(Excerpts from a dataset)
□ □ □

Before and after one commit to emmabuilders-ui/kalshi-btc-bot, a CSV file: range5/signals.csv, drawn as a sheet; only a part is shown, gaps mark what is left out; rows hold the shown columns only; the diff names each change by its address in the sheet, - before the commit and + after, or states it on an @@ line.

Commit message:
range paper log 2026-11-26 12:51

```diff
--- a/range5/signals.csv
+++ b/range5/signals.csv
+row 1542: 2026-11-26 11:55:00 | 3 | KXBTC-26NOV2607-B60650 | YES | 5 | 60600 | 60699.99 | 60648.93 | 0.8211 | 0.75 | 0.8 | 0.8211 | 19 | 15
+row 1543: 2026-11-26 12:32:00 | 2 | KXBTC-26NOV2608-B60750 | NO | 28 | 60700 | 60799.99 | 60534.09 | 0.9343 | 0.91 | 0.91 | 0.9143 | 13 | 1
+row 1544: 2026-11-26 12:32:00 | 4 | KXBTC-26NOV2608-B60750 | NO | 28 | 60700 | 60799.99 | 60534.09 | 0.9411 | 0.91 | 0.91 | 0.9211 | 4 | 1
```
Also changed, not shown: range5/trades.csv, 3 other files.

□ □ □

:: Work order ::
Return the count of lines in the entries above that include the word "shown", without any added text.

:: Response box ::
2